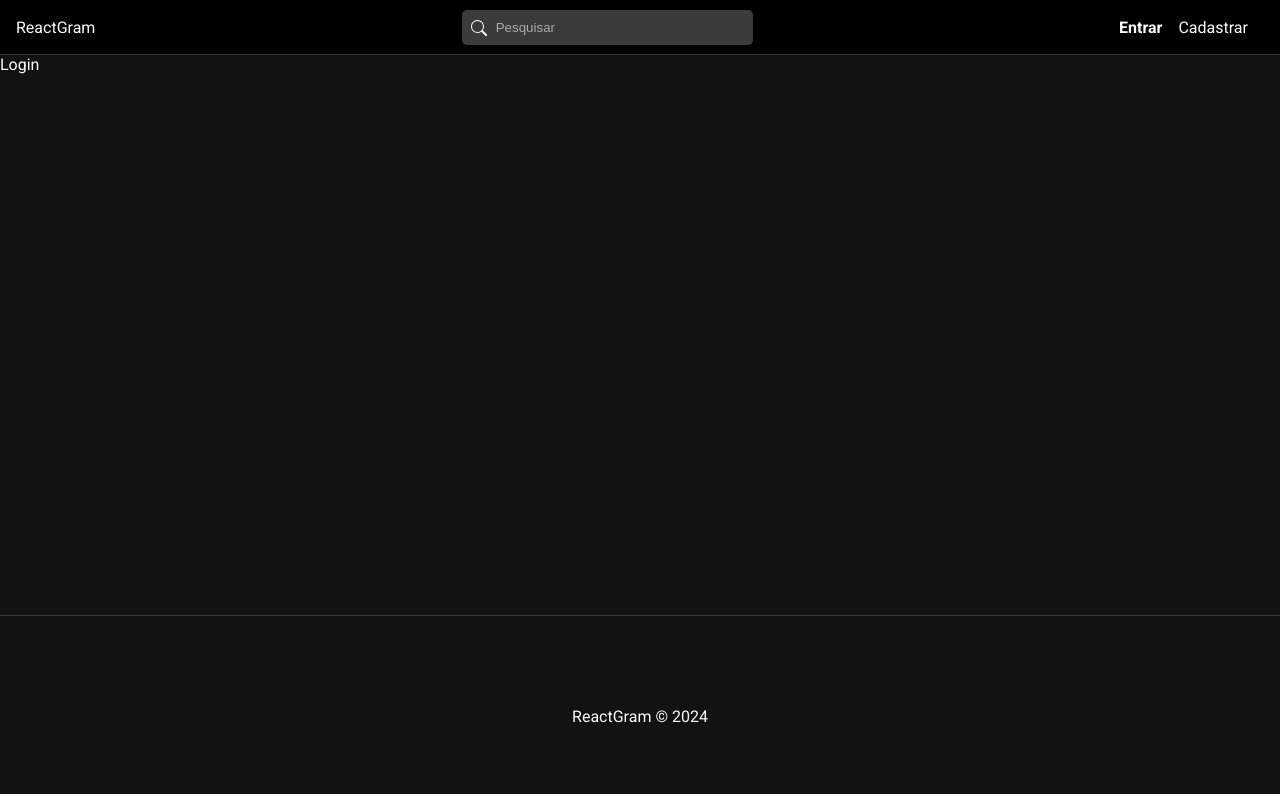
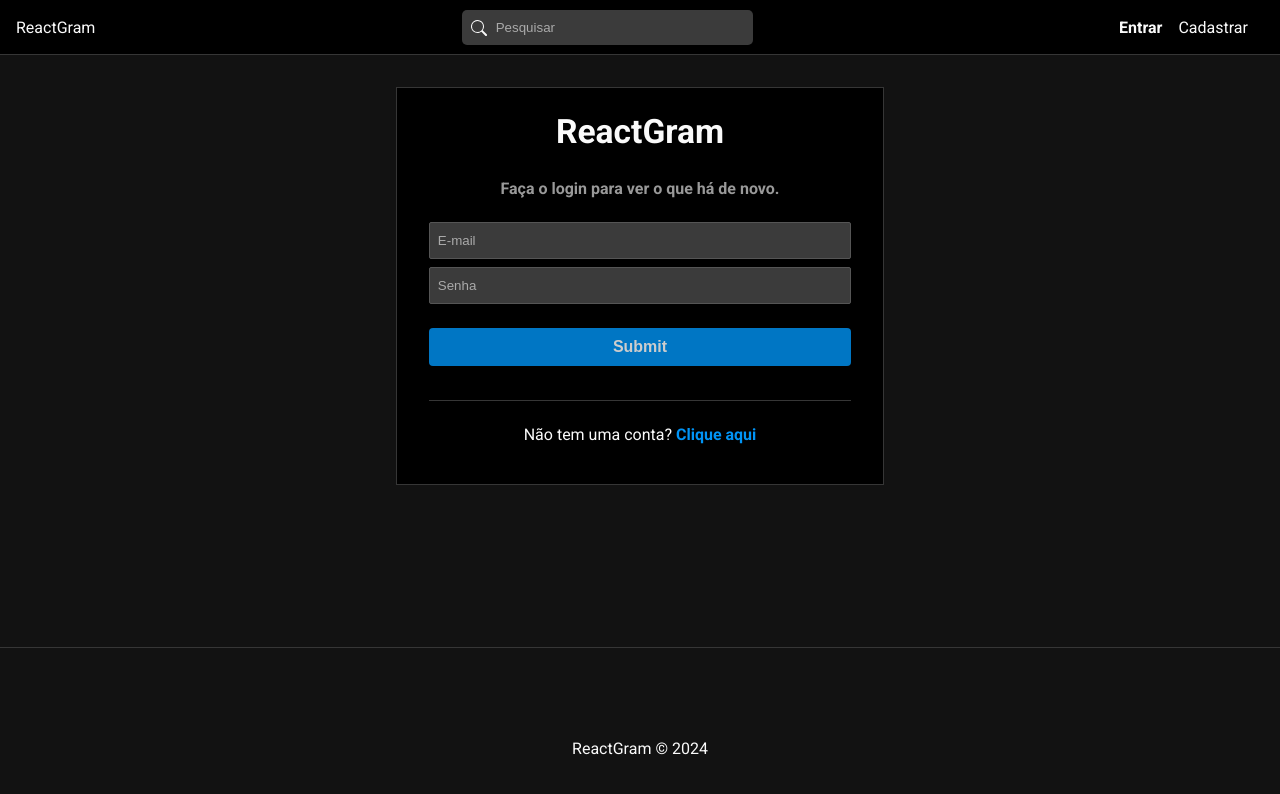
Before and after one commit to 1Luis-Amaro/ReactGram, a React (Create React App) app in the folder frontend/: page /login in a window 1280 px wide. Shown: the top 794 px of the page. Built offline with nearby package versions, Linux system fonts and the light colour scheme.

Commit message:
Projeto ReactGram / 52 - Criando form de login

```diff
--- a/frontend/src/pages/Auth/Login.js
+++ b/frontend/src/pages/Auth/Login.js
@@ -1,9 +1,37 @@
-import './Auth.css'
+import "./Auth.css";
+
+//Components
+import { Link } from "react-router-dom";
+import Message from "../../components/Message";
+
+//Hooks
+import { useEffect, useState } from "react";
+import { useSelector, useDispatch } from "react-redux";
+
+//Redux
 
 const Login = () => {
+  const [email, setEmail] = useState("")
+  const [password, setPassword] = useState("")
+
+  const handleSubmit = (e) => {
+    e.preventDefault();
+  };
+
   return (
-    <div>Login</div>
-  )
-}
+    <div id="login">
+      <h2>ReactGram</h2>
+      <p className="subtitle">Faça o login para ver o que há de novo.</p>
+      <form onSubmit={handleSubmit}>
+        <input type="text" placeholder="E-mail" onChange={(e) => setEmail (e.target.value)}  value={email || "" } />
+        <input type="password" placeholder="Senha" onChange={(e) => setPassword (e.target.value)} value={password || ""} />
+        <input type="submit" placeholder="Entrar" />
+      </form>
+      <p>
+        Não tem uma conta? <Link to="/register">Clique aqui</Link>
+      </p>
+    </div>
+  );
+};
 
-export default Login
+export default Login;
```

*WHAT THE TASK REQUIRES*: Each line above should be printed again exactly, though the pictures should not be.

*ANSWER BOX*:
Before and after one commit to 1Luis-Amaro/ReactGram, a React (Create React App) app in the folder frontend/: page /login in a window 1280 px wide. Shown: the top 794 px of the page. Built offline with nearby package versions, Linux system fonts and the light colour scheme.

Commit message:
Projeto ReactGram / 52 - Criando form de login

```diff
--- a/frontend/src/pages/Auth/Login.js
+++ b/frontend/src/pages/Auth/Login.js
@@ -1,9 +1,37 @@
-import './Auth.css'
+import "./Auth.css";
+
+//Components
+import { Link } from "react-router-dom";
+import Message from "../../components/Message";
+
+//Hooks
+import { useEffect, useState } from "react";
+import { useSelector, useDispatch } from "react-redux";
+
+//Redux
 
 const Login = () => {
+  const [email, setEmail] = useState("")
+  const [password, setPassword] = useState("")
+
+  const handleSubmit = (e) => {
+    e.preventDefault();
+  };
+
   return (
-    <div>Login</div>
-  )
-}
+    <div id="login">
+      <h2>ReactGram</h2>
+      <p className="subtitle">Faça o login para ver o que há de novo.</p>
+      <form onSubmit={handleSubmit}>
+        <input type="text" placeholder="E-mail" onChange={(e) => setEmail (e.target.value)}  value={email || "" } />
+        <input type="password" placeholder="Senha" onChange={(e) => setPassword (e.target.value)} value={password || ""} />
+        <input type="submit" placeholder="Entrar" />
+      </form>
+      <p>
+        Não tem uma conta? <Link to="/register">Clique aqui</Link>
+      </p>
+    </div>
+  );
+};
 
-export default Login
+export default Login;
```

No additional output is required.